The program has incorporated a new platform, the Online Interconnection and Net Metering Enrollment tool launched this month by ComEd – the Commonwealth Edison Company.
The platform allows consumers to submit, track, and pay for applications to connect to the electric grid.
ComEd’s net metering program is available to residential and commercial customers who own or operate an on-site, eligible renewable electric generator of up to 2,000 kW that generates electricity for the consumer’s own use.
Customers are eligible who have renewable electric generators that are powered by solar electric energy (i.e., photovoltaic), wind, crops grown for electric generation, fuel cells, as well as waste processed from livestock or food. Customers using hydroelectric energy and that use microturbines powered by renewable fuels are also eligible.
ComEd added that the net metering provides customers with credit for excess energy generated.
The mayor’s office said that these reforms will slash wait times for solar permits for smaller projects from 30 days to one day, and cut fees from $375 to $275, a 25 percent reduction.
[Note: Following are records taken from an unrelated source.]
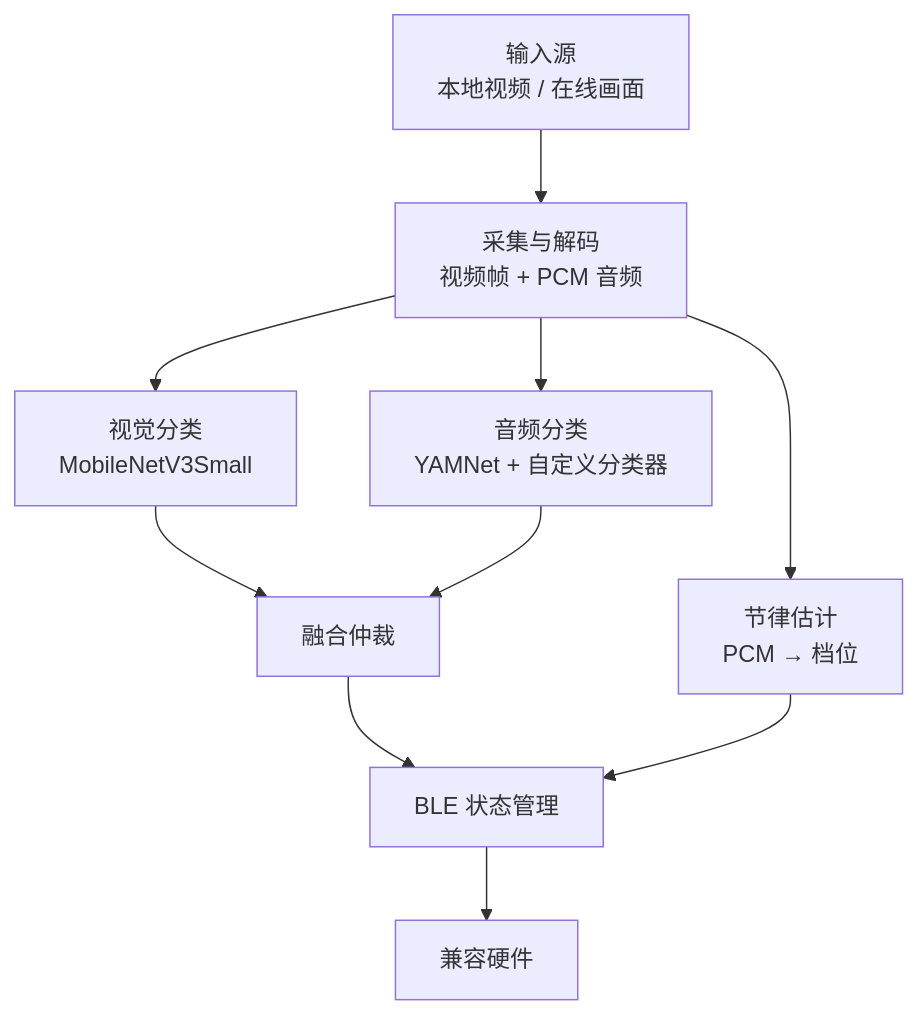
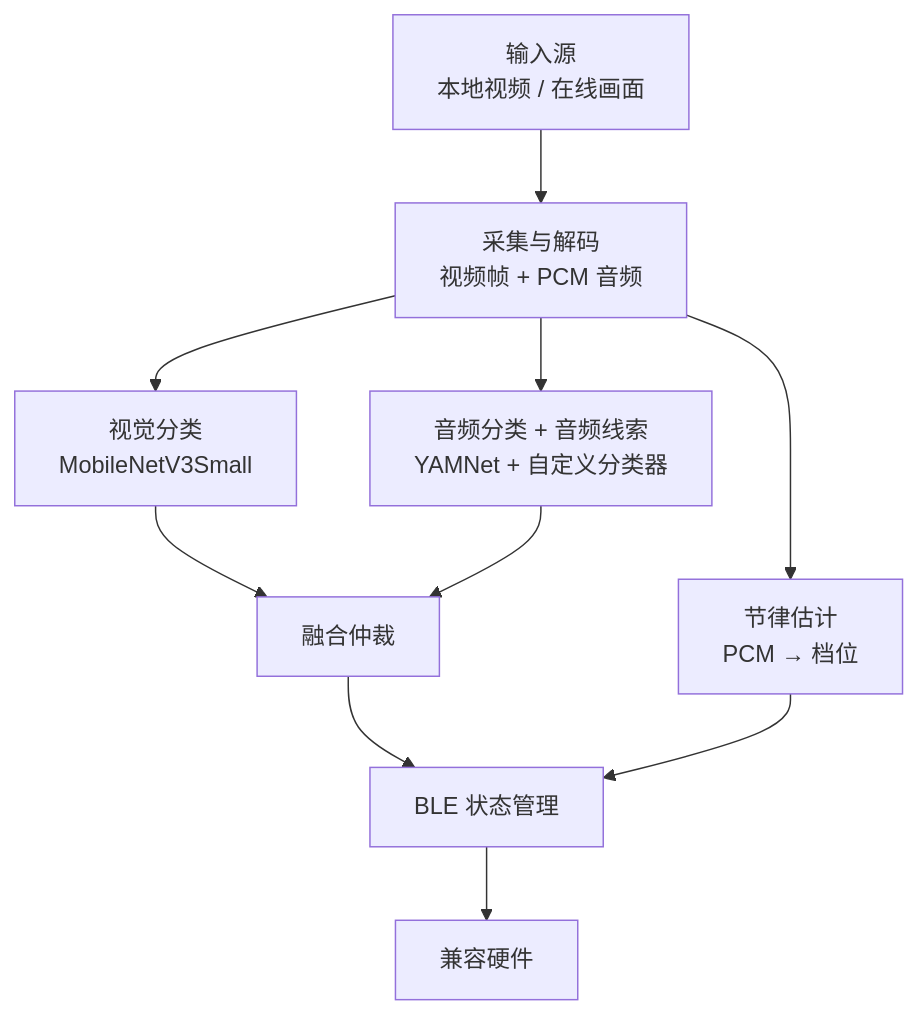
One commit to Tingfu-Zhou/Xcup-ios changed the diagram in README.md. Above: the diagram before and after it, drawn with Mermaid. The commit also changed other lines of this file and 1 other file, not shown here.

````diff
--- a/README.md
+++ b/README.md
@@ -43,12 +47,12 @@
 ```mermaid
 flowchart TB
     A["输入源<br/>本地视频 / 在线画面"] --> B["采集与解码<br/>视频帧 + PCM 音频"]
     B --> C["视觉分类<br/>MobileNetV3Small"]
-    B --> D["音频分类<br/>YAMNet + 自定义分类器"]
+    B --> D["音频分类 + 音频线索<br/>YAMNet + 自定义分类器"]
     B --> E["节律估计<br/>PCM → 档位"]
     C --> F["融合仲裁"]
     D --> F
     F --> G["BLE 状态管理"]
     E --> G
     G --> H["兼容硬件"]
 ```
````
The city and its partners, including the Environmental Law and Policy Center and West Monroe Partners, developed these reforms with the assistance of a $750,000 grant received from the DOE SunShot Rooftop Solar Challenge.
The goal of the SunShot challenge was to spur cost reductions for rooftop solar energy system installations for residential and commercial properties through improving permitting, zoning, net metering, and the interconnection process.
The SunShot grant also provided additional funding for the mayor’s environmental agenda Sustainable Chicago 2015, which is a plan organized into seven sustainability categories – economic development and job creation; energy efficiency and clean energy; transportation options; water and wastewater; parks, open space, and healthy food; waste and recycling; and climate change – to create improvements for making the city more sustainable by 2015.